Presentation on theme: "Volcanism The study of volcanoes and their activities."— Presentation transcript:
Volcanism The study of volcanoes and their activities
5/18/80 - Before
“Vancouver, Vancouver, this is it!” During
May 18, 1980
July 22, 1980
Cascade Volcanic Peaks Adams Lassen Hood Baker
Rainier Shasta Shuksan St. Helens A picturesque, cone-shaped structure that periodically erupts violently!
Are all eruptions explosive?
Why the difference? Temperature – hotter is less viscous Composition – the more silica, the more viscous Dissolved gases – gases increase fluidity and decrease viscosity Viscosity increases explosiveness
Materials extruded from volcanoes Lava – pahoehoe (ropy), aa (blocky) and pillow lava (water cooled rolling formation) Gases – 1-6% of the mass (water vapor, carbon dioxide, nitrogen, sulfur, chlorine, hydrogen, argon, and methane) Pyroclastics – ejected fragments
Pyroclastic flow A pyroclastic flow is a ground- hugging avalanche of hot ash, pumice, rock fragments, and volcanic gas that rushes down the side of a volcano as fast as 100 km/hour or more. The temperature within a pyroclastic flow may be greater than 500° C, sufficient to burn and carbonize wood.
Pyroclastics Ash and dust Cinders Lapilli (little stones) Pumice (frothy lava) Blocks (large rocks) Bombs (blobs of lava)
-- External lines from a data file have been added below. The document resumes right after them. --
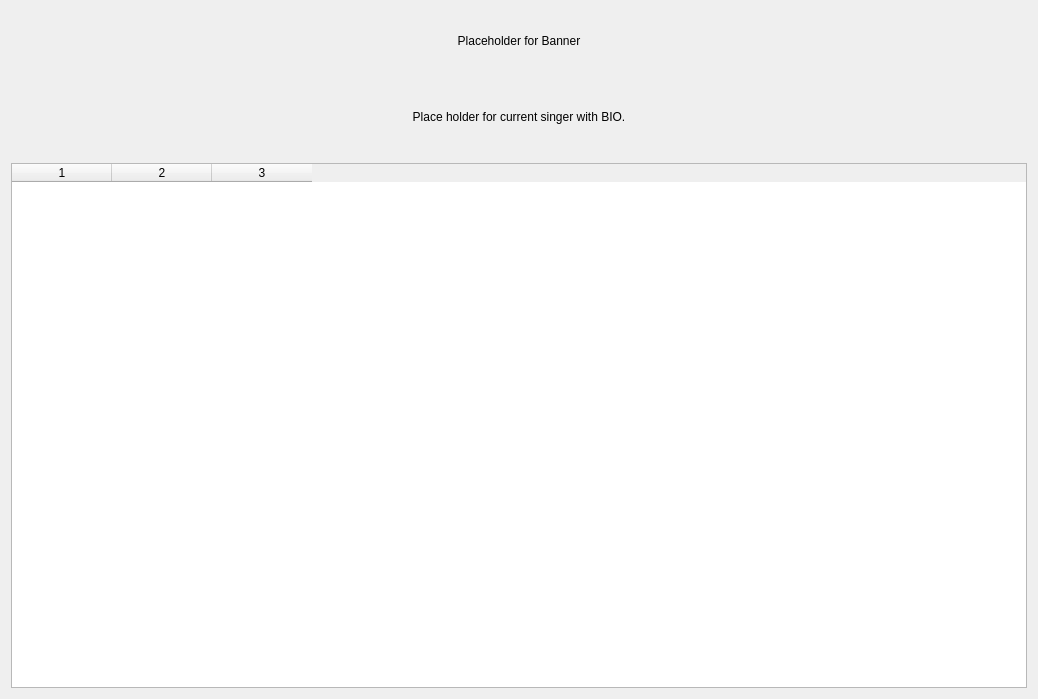
barzfen/karaoke-queue-and-ads, file Queue.ui: the form before one commit.
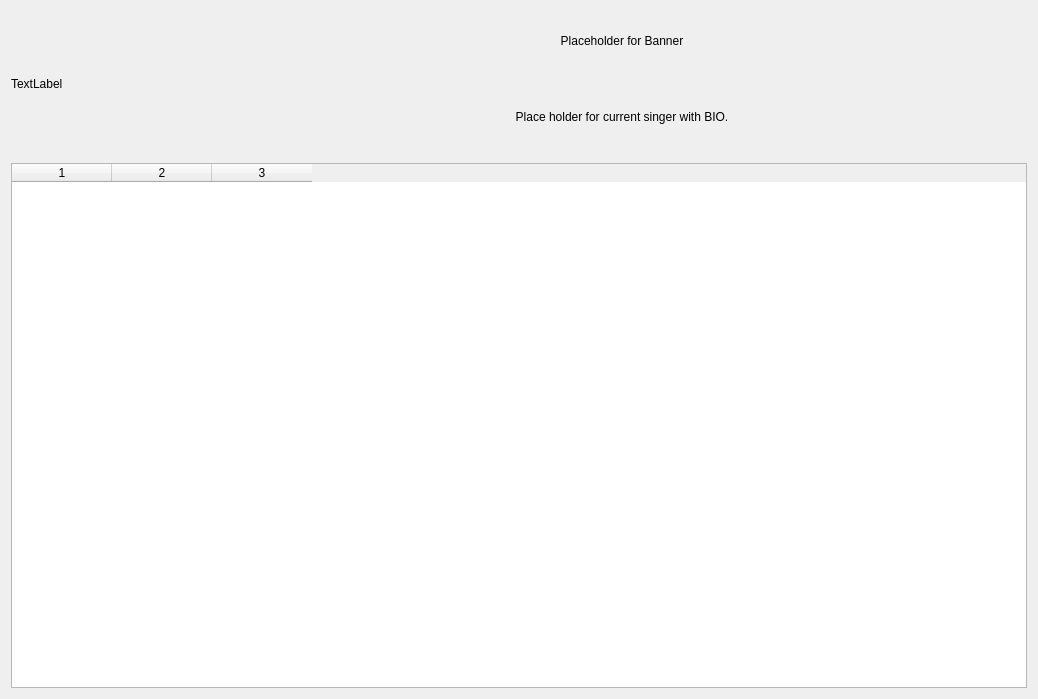
The form after the commit.

Commit message: added QHeaderView::section {} to fix windows stylesheet

Patch:
```diff
--- a/Queue.ui
+++ b/Queue.ui
@@ -15,6 +15,29 @@
   </property>
   <layout class="QGridLayout" name="gridLayout">
    <item row="0" column="0">
+    <layout class="QVBoxLayout" name="verticalLayout_2">
+     <item>
+      <layout class="QHBoxLayout" name="horizontalLayout">
+       <item>
+        <widget class="QLabel" name="label">
+         <property name="sizePolicy">
+          <sizepolicy hsizetype="Maximum" vsizetype="Preferred">
+           <horstretch>0</horstretch>
+           <verstretch>0</verstretch>
+          </sizepolicy>
+         </property>
+         <property name="maximumSize">
+          <size>
+           <width>200</width>
+           <height>16777215</height>
+          </size>
+         </property>
+         <property name="text">
+          <string>TextLabel</string>
+         </property>
+        </widget>
+       </item>
+       <item>
     <layout class="QVBoxLayout" name="verticalLayout">
      <item>
       <widget class="QLabel" name="banner">
@@ -59,6 +82,10 @@
         <set>Qt::AlignCenter</set>
        </property>
       </widget>
+         </item>
+        </layout>
+       </item>
+      </layout>
      </item>
      <item>
       <widget class="QTableWidget" name="queue_table">
```
Lines whose indentation alone changed are shown as unchanged. The commit also changes 1 other file.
Volcanic Cones Successive eruptions from a central vent result in a mountain- like accumulation of material called a volcano (cone) Let’s look at shield, cinder, and composite cone types!
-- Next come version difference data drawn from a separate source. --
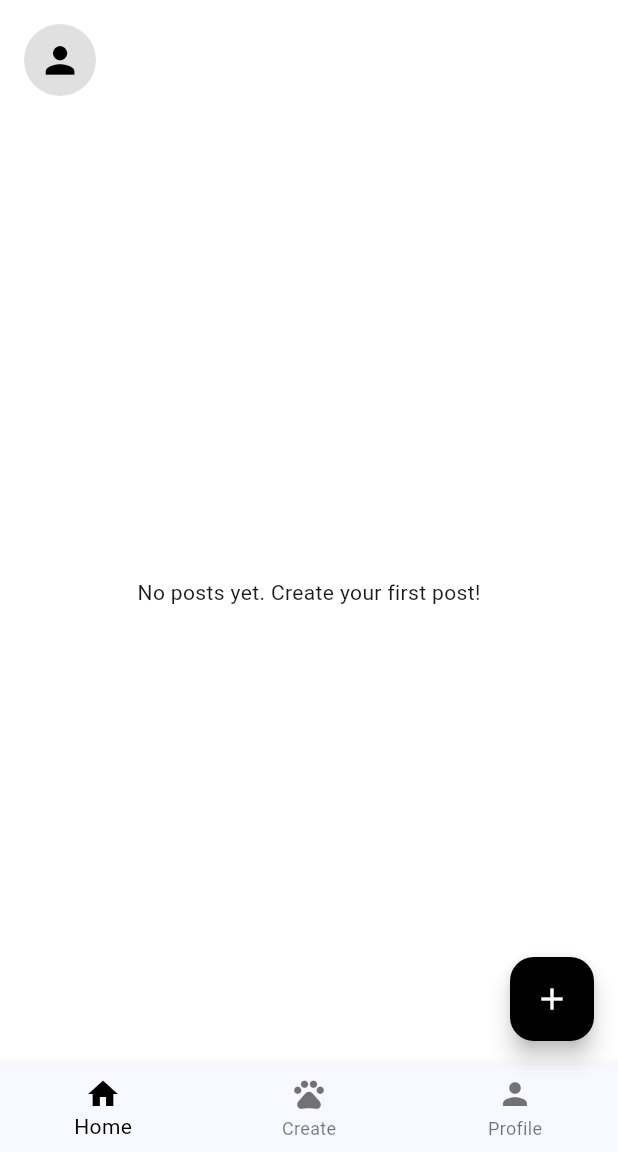
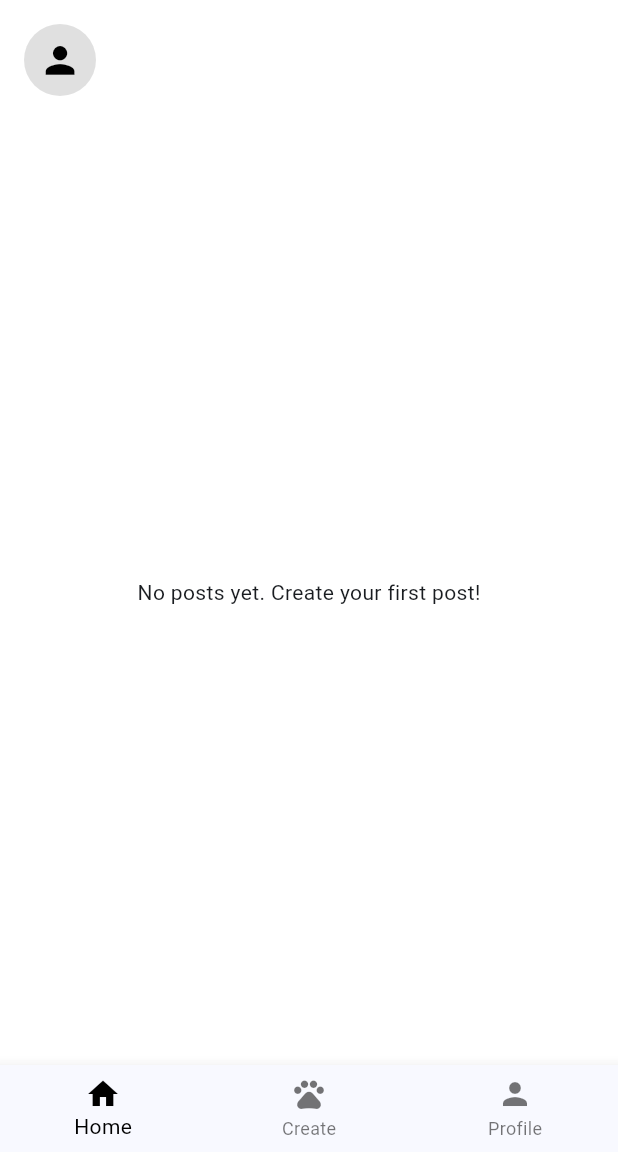
Before and after one commit to AXDurante/petflicks, a Flutter app: the screen it shows once a user with an empty profile is signed in, on a phone screen of 412 x 824 dp, the part 84-1236 px from its top. Run offline on Flutter 3.47's test engine with Material 3 defaults, Android fonts, the phone set to English and light mode, and no system bars; our stand-ins replace cloud_firestore, firebase_auth, firebase_core, firebase_storage, image_picker; accounts and stored records are empty.

Commit message:
tweaked homepage

```diff
--- a/lib/home_page.dart
+++ b/lib/home_page.dart
@@ -272,16 +272,7 @@ class _HomePageState extends State<HomePage> {
           ),
         ],
       ),
-      floatingActionButton: FloatingActionButton(
-        onPressed: () {
-          Navigator.push(
-            context,
-            MaterialPageRoute(builder: (context) => const CreatePostScreen()),
-          );
-        },
-        backgroundColor: Colors.black,
-        child: const Icon(Icons.add, color: Colors.white),
-      ),
+
       bottomNavigationBar: BottomNavigationBar(
         items: const [
           BottomNavigationBarItem(icon: Icon(Icons.home), label: 'Home'),
```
This type of volcano can be hundreds of miles across and many tens of thousands of feet high. The individual islands of the state of Hawaii are simply large shield volcanoes. Mauna Loa, a shield volcano on the "big" island of Hawaii, is the largest single mountain in the world, rising over 30,000 feet above the ocean floor and reaching almost 100 miles across at its base. Shield volcanoes have low slopes and consist almost entirely of frozen lavas. They almost always have large craters at their summits.
As you might expect from the name, these volcanoes consist almost entirely of loose, grainy cinders and almost no lava. They are small volcanoes, usually only about a mile across and up to about a thousand feet high. They have very steep sides and usually have a small crater on top.
These volcanoes are typically tens of miles across and ten thousand or more feet in height. As illustrated in the figure above, they have moderately steep sides and sometimes have small craters in their summits. Volcanologists call these "strato-" or composite volcanoes because they consist of layers of solid lava flows mixed with layers of sand- or gravel-like volcanic rock called cinders or volcanic ash.